The municipality's public security and neighborhood services came in to discuss a resolution that will support a proposed California state bill that requires Uber and Lyft to make their drivers' employees. Currently, drivers are classified as independent contractors, sometimes referred to as gig workers, meaning they do not receive benefits, including social security, health insurance, sick leave, and overtime.
More than two dozen drivers took to the podium with similar stories. They said that they have seen lower wages, higher costs and longer working hours as the cost of living has risen over the years. When they get sick, they said they can't afford to take care of.
"Since Lyft's incentives have traditionally been linked to the number of trips, instead of the time on the road, I am encouraged to push myself to the border," said Edan Alva, a lifter driver in San Francisco. me trapped as one should be hamsters running in a wheel. "
The question of gigantic worker classification is nothing new. Litigation has been broughtback to 2013. Since then, several cities and states have considered the case. While New York City for drivers in December of December, the National Labor Relations Board said last month that it believes drivers should be classified as contractors instead of employees. During California's proposed Assembly Bill 5, drivers would be classified as employees, provided benefits and have the right to collective organization.
Uber and Lyft appear to be against AB 5. One reason why companies must rework their business models if they are required to turn the drivers into employees. Not only do they have to pay labor costs, they also have to manage a workforce of tens of thousands of drivers in California.
In a rare collaborative partner, Uber and Lyft band together over edition. The CEOs of both companies wrote a joint op-ed in the San Francisco Chronicle earlier this month and said they wanted to work with the state to allow drivers to remain independent contractors.
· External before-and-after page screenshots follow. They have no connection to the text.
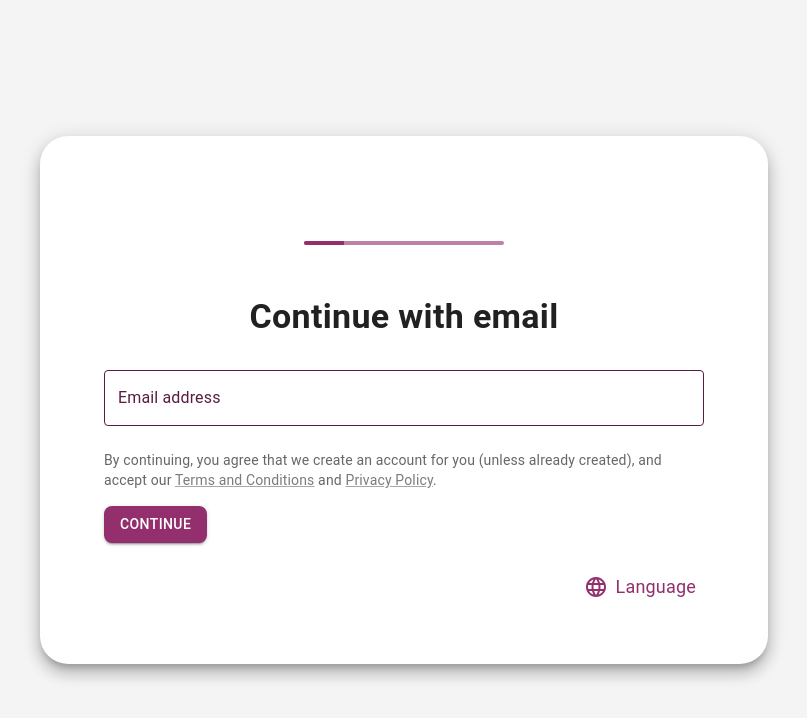
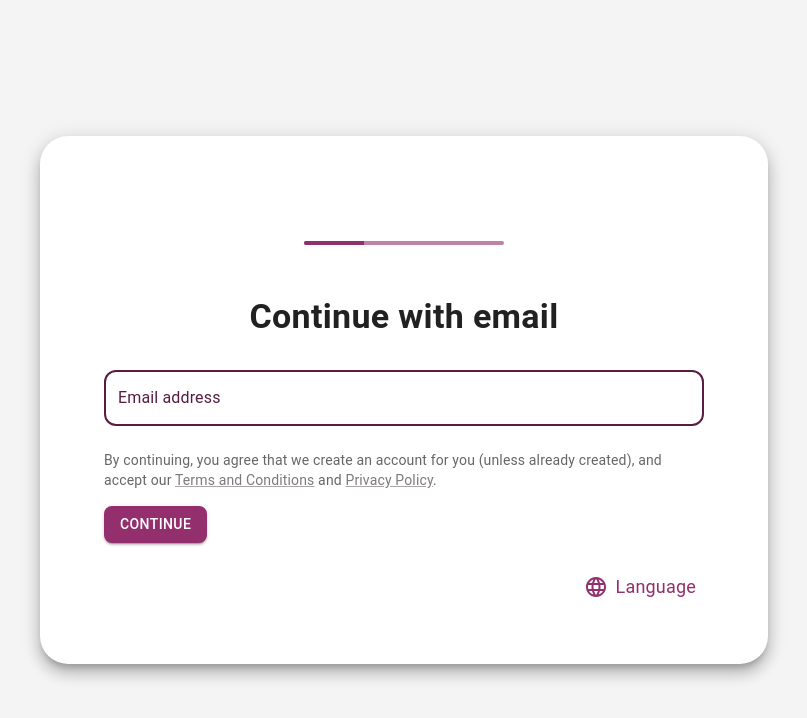
Before and after one commit to josephperez416/tiarafrontend, a React (Create React App) app in the folder TiaraFront/: page /signup/email in a window 1280 px wide. Shown: the top 718 px of the page, without its empty margins (236-1043 px from the left). Built offline with nearby package versions, Linux system fonts and the light colour scheme.

Commit message:
Update EmailPage.js

```diff
--- a/TiaraFront/src/pages/EmailPage.js
+++ b/TiaraFront/src/pages/EmailPage.js
@@ -21,11 +21,11 @@ const EmailPage = () =>{
             height: '100vh', backgroundColor: '#f4f4f4', position: 'relative'}}>
                 <Card sx={{width: 600, height: 400, padding: 8, borderRadius: 7, boxShadow: 10, display:'flex', flexDirection:'column', justifyContent: 'center', position: 'relative'}}>
                     <Box sx={{width: '200px', alignSelf: 'center', marginBottom: '30px'}}>
-                        <LinearProgress variant="determinate" value={20} sx={{height:4, borderRadius: 4, backgroundColor:'rgba(147, 47, 109, 0.6)', '& .MuiLinearProgress-bar':{backgroundColor: '#932F6D'}}}/>
+                        <LinearProgress variant="determinate" value={30} sx={{height:4, borderRadius: 4, backgroundColor:'rgba(147, 47, 109, 0.6)', '& .MuiLinearProgress-bar':{backgroundColor: '#932F6D'}}}/>
                     </Box>
                     <CardContent sx={{textAlign:'center', width:'100%', alignSelf:'center'}}>
                         <Typography fontSize={'34px'} fontWeight="bold" gutterBottom>Continue with email</Typography>
-                        <TextField fullWidth label="Email address" variant="outlined" margin="normal" sx={{'& .MuiOutlinedInput-root': {'& fieldset':{borderColor: '#591C42'},
+                        <TextField fullWidth label="Email address" variant="outlined" margin="normal" sx={{'& .MuiOutlinedInput-root': {'& fieldset':{borderColor: '#591C42', borderWidth:2, borderRadius:"12px"},
                             '&:hover fieldset':{borderColor: '#E09EC7'},
                             '&.Mui-focused fieldset':{borderColor: '#E09EC7'},},
                             '& .MuiInputLabel-root':{color:'#591C42'},
```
In return, the companies said they would give the drivers a "driver's payment commitment" and let them form a "new driver's association."
"It is also no secret that a change in the employment classification of the driving shares would pose a risk to our businesses," wrote the CEOs.
The two companies also sent messages to all California drivers who say that if they are classified as employees, they may lose their flexible work schedules. The messages encouraged drivers to contact state legislators to say what they value about their work. A Lyft spokesman said more than 30,000 emails on the subject had been sent to lawmakers since it sent out the message.
"Lifting speaks for an approach in line with the interests of our driver's community," the spokesman said in an email. "Our goal is to preserve the driver's independence and flexibility."
A spokesman from Uber said the company did not take a position on AB 5.
"We do not seek a carving, but we are searching for new legislation that will give the protection and obligations they ask for if, while providing protection for our business model, the Uber spokesman said.
Almost all the drivers who spoke in the committee's hearing on Friday said they wanted California to pass AB 5 and they wanted San Francisco to support the bill. Many cited one may study by the Economic Policy Institute that says the average salary for a US ri-hail driver is $ 9.21 per hour after deduction of expenses, such as gas and maintenance.
"The only benefit I get with Uber and Lyft are diabetes, high blood pressure and high cholesterol, "says Al Aloudi, who has been running for the two companies since 2015." Uber and Lyft give us messages saying that AB 5 is about flexibility. AB 5 is not about flexibility, it's about our rights. "
After hearing from the drivers, the four supervisors in the committee had to hear everyone agree to protect the gig workers. Supervisor Rafael Mandelman, who is the head of the committee, was choked and said how difficult it was to hear their stories.
"I thought of the arrogance of people a decade ago as promised disturbance, and the boy they have delivered," Mandelman said. "Rely heavily on a business model that disassembles more than half a century of advances in employee protection."
He and the other supervisors promised to get the entire board to pass the San Francisco resolution supporting AB 5. Mandelman said he would be surprised if the resolution did not pass unanimously.
AB 5 passed the California State Assembly May 29 in a 53 to 11 The State Senate is scheduled to hold a hearing on the bill on July 10.